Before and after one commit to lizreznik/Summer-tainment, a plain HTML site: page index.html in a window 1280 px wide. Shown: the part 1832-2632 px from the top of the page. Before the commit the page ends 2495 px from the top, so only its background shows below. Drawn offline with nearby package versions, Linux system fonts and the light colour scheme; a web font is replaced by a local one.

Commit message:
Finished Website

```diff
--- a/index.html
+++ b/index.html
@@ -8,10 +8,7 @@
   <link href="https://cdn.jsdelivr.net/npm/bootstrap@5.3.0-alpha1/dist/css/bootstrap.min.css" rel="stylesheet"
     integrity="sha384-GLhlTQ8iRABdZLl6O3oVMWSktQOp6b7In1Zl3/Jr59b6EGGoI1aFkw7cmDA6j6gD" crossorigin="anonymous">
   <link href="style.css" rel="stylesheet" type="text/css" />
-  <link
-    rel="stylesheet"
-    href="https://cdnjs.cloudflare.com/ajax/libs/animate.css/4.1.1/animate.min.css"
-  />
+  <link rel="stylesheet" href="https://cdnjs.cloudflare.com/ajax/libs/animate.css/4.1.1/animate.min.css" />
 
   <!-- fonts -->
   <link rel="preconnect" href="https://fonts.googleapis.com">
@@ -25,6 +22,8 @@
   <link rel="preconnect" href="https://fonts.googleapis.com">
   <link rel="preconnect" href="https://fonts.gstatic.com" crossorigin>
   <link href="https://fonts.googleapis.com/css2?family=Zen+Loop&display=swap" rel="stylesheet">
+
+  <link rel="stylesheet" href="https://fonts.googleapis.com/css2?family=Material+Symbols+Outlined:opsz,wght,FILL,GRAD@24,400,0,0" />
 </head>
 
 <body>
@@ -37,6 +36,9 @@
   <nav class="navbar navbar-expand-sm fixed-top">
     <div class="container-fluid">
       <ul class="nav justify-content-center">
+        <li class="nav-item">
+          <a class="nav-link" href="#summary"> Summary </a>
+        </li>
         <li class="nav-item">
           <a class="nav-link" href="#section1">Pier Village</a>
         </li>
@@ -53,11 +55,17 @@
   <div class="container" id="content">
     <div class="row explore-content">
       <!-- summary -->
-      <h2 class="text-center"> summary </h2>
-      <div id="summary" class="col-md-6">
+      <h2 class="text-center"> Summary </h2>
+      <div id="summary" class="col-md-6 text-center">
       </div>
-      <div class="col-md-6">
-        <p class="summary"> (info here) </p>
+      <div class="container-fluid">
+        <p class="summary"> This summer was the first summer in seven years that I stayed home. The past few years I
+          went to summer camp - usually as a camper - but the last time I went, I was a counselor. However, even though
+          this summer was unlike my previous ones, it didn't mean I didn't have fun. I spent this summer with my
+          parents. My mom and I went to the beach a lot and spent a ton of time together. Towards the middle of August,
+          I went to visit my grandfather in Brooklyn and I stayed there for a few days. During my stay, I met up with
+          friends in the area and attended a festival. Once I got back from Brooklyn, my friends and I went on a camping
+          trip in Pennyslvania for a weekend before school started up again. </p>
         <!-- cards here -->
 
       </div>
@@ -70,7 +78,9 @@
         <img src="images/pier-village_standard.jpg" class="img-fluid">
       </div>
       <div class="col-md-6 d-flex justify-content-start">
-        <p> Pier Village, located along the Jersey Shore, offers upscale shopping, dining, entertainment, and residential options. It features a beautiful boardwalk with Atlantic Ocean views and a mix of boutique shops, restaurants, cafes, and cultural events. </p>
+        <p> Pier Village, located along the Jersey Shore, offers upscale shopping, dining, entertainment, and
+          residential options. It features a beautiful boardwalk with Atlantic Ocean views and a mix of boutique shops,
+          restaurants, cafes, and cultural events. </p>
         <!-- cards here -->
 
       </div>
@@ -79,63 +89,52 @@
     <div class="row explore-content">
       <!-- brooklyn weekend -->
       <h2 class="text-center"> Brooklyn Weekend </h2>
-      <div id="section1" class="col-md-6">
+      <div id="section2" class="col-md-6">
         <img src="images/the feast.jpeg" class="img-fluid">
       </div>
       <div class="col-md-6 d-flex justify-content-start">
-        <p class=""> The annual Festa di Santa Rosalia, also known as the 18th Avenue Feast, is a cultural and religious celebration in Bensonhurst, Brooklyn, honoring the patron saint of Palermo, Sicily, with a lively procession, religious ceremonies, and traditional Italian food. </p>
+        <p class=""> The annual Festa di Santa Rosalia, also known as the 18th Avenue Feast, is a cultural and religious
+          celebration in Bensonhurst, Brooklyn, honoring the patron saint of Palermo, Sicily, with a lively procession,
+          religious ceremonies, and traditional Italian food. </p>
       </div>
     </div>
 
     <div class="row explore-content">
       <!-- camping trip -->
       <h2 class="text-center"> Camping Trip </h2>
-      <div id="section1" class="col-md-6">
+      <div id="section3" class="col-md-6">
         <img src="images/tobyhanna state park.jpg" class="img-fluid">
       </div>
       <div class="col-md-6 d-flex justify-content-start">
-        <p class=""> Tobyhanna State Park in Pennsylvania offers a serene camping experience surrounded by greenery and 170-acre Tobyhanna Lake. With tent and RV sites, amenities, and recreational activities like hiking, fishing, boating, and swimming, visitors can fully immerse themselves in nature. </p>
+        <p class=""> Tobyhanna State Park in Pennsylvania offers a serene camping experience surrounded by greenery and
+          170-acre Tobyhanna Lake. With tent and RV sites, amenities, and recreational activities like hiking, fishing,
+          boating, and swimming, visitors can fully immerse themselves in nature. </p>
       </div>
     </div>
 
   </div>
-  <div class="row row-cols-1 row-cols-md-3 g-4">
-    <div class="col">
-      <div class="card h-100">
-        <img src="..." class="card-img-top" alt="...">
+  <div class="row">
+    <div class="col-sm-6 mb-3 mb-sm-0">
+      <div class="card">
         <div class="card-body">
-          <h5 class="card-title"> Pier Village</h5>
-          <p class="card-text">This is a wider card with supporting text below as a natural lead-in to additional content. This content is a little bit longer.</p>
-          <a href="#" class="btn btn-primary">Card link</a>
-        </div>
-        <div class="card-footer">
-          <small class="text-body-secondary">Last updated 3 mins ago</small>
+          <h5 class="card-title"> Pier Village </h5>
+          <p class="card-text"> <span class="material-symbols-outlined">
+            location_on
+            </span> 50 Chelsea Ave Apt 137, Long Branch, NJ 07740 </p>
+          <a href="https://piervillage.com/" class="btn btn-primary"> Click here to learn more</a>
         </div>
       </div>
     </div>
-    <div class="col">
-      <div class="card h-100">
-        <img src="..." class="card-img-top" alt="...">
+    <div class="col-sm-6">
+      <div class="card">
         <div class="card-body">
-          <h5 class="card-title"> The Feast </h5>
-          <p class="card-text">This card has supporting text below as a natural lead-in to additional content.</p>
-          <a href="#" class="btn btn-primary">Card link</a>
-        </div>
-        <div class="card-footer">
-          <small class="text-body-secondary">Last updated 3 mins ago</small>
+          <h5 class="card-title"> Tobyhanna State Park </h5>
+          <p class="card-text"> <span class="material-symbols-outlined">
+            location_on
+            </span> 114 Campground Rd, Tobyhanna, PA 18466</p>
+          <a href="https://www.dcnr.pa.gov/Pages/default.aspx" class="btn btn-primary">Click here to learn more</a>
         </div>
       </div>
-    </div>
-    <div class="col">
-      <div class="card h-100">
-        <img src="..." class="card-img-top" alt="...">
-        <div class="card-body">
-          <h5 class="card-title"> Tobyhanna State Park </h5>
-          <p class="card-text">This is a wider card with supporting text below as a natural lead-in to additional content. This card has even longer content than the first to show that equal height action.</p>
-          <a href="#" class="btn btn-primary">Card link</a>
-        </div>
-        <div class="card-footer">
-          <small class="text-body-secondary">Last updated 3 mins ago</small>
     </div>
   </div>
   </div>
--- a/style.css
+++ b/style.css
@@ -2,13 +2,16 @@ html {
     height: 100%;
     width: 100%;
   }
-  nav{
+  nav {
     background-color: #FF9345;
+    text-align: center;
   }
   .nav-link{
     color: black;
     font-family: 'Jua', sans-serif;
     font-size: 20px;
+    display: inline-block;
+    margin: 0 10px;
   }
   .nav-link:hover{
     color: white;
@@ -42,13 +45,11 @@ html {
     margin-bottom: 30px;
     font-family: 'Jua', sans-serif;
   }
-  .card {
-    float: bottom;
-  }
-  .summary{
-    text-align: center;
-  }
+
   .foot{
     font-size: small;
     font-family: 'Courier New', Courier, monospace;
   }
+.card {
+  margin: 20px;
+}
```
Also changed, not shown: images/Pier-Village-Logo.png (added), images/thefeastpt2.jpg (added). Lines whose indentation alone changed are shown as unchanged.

▬▬▬▬▬▬

_Aim of the exercise_
Scan the entries above for the word "natural". Report the lines that hold it.

_Expected answer_
-          <p class="card-text">This is a wider card with supporting text below as a natural lead-in to additional content. This content is a little bit longer.</p>
-          <p class="card-text">This card has supporting text below as a natural lead-in to additional content.</p>
-          <p class="card-text">This is a wider card with supporting text below as a natural lead-in to additional content. This card has even longer content than the first to show that equal height action.</p>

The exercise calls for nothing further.